▶ **Data to use**
++++++

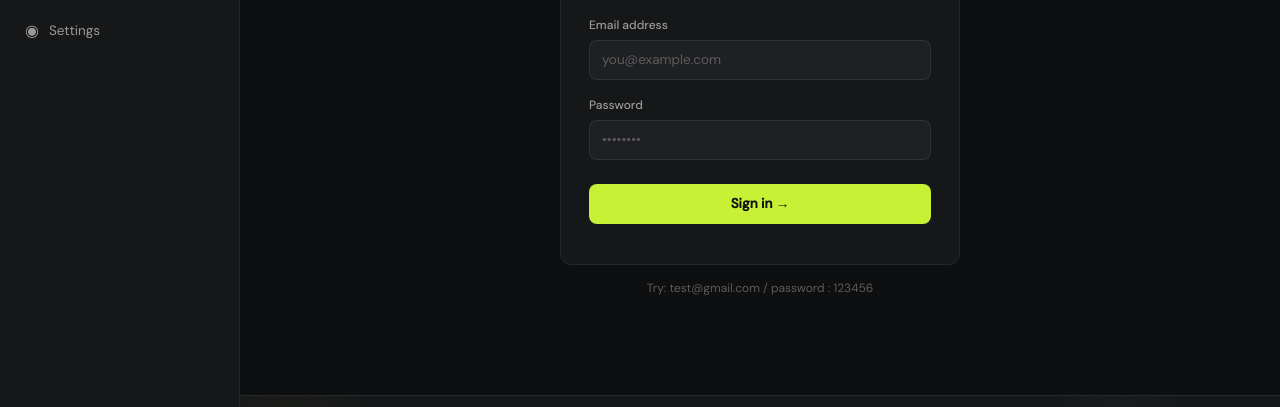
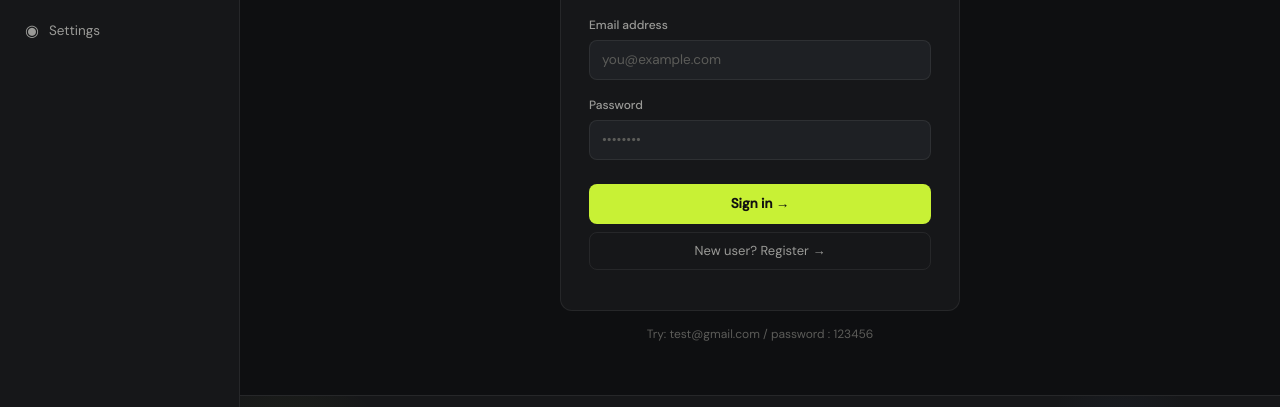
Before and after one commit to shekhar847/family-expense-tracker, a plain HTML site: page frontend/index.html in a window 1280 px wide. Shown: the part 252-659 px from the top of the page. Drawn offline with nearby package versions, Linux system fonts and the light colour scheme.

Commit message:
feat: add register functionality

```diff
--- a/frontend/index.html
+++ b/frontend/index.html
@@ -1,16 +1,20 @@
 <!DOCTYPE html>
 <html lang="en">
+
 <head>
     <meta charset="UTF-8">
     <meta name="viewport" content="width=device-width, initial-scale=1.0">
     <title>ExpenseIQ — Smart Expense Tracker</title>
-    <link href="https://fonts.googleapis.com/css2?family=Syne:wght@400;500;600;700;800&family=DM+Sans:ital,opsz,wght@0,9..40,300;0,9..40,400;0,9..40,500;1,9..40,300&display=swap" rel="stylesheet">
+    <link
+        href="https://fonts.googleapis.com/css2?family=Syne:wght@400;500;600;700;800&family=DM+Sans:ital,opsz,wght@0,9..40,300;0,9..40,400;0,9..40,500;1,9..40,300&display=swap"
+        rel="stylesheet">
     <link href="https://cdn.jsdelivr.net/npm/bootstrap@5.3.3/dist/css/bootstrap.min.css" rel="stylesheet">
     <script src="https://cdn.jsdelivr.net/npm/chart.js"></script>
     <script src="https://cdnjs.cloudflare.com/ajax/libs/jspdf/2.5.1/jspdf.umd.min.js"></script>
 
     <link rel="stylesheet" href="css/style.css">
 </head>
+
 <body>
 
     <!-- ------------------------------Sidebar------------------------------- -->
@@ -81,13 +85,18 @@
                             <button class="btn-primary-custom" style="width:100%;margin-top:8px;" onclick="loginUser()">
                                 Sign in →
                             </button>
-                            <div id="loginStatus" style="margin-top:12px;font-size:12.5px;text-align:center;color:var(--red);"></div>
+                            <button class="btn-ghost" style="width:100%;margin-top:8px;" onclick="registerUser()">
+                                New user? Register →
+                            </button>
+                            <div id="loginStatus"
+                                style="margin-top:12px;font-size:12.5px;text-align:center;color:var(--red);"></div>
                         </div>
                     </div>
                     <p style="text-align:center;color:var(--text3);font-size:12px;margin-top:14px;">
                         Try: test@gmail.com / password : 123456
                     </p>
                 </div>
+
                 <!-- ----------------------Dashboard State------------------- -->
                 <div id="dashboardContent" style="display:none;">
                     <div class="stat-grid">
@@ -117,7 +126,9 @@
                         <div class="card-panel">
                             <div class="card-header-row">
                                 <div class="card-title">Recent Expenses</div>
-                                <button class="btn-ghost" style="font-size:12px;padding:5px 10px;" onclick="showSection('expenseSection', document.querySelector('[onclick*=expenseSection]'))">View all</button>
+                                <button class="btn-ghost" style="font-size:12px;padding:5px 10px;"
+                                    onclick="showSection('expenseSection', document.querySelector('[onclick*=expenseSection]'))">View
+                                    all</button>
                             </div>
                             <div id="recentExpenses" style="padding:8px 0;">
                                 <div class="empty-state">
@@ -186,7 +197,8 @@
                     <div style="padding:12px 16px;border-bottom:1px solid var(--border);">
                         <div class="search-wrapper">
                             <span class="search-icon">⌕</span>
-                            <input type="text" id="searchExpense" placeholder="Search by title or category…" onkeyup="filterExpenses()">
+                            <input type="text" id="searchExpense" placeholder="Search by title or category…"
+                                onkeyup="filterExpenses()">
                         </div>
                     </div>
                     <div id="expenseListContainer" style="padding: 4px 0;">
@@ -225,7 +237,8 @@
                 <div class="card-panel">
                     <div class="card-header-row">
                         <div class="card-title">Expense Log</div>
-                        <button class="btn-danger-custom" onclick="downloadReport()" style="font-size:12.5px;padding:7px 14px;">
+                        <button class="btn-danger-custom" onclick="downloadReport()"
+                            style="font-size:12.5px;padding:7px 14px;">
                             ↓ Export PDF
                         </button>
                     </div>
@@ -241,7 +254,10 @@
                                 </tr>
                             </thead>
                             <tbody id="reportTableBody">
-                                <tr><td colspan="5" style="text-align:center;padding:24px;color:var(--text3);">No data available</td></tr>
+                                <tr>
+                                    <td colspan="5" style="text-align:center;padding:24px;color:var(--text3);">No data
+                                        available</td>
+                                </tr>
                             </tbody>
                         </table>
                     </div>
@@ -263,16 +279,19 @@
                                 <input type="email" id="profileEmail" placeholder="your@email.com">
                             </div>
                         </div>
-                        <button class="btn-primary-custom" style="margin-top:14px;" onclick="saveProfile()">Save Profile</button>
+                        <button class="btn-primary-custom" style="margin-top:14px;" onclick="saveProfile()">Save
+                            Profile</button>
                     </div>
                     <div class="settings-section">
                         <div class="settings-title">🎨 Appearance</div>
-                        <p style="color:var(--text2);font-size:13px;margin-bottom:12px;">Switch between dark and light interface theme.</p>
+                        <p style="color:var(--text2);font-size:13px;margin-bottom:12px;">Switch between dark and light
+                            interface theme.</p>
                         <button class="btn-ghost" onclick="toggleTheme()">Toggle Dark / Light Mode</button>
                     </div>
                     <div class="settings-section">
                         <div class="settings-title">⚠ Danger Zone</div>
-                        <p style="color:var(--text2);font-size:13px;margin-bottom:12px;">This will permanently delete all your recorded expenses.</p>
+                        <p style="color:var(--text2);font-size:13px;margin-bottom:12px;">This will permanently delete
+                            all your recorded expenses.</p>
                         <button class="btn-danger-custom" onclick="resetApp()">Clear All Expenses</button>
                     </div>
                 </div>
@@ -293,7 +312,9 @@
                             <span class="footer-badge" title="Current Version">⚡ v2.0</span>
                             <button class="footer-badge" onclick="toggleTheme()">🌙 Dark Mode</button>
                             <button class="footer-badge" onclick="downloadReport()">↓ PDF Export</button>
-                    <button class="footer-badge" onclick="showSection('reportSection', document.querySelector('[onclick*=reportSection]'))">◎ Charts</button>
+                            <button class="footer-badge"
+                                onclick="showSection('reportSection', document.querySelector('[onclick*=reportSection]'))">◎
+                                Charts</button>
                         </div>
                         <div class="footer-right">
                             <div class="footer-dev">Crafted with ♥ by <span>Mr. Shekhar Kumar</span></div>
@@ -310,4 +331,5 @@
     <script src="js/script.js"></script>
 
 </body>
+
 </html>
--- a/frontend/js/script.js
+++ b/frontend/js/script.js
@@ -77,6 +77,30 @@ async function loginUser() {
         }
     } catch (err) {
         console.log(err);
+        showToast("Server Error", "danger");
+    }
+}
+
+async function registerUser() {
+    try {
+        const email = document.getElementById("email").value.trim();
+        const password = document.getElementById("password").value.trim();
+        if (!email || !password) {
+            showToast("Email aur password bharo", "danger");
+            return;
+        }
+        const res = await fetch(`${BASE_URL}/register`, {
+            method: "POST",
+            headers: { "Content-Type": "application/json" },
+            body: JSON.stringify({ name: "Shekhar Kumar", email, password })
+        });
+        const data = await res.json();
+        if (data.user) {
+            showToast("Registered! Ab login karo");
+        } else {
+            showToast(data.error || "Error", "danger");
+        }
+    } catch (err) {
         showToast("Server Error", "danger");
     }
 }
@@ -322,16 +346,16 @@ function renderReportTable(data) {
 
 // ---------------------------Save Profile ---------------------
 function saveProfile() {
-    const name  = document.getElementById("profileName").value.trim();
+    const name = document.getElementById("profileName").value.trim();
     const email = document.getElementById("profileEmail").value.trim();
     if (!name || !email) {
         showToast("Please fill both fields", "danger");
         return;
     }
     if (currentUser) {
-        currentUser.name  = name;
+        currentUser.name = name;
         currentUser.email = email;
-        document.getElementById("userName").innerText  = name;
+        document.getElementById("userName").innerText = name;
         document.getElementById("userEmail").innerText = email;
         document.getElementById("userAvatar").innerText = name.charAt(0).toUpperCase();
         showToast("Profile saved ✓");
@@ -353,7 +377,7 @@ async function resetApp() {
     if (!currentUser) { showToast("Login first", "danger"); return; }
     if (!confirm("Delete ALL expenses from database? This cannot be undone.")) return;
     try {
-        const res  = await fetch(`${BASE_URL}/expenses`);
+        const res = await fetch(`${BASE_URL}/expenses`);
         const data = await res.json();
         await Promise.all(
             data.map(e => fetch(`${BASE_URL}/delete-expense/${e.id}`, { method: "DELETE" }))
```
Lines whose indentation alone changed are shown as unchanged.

++++++

Using the records above, copy all lines that include the word "bottom".

▶ **Result of the task**
                     <div style="padding:12px 16px;border-bottom:1px solid var(--border);">
-                        <p style="color:var(--text2);font-size:13px;margin-bottom:12px;">Switch between dark and light interface theme.</p>
+                        <p style="color:var(--text2);font-size:13px;margin-bottom:12px;">Switch between dark and light
-                        <p style="color:var(--text2);font-size:13px;margin-bottom:12px;">This will permanently delete all your recorded expenses.</p>
+                        <p style="color:var(--text2);font-size:13px;margin-bottom:12px;">This will permanently delete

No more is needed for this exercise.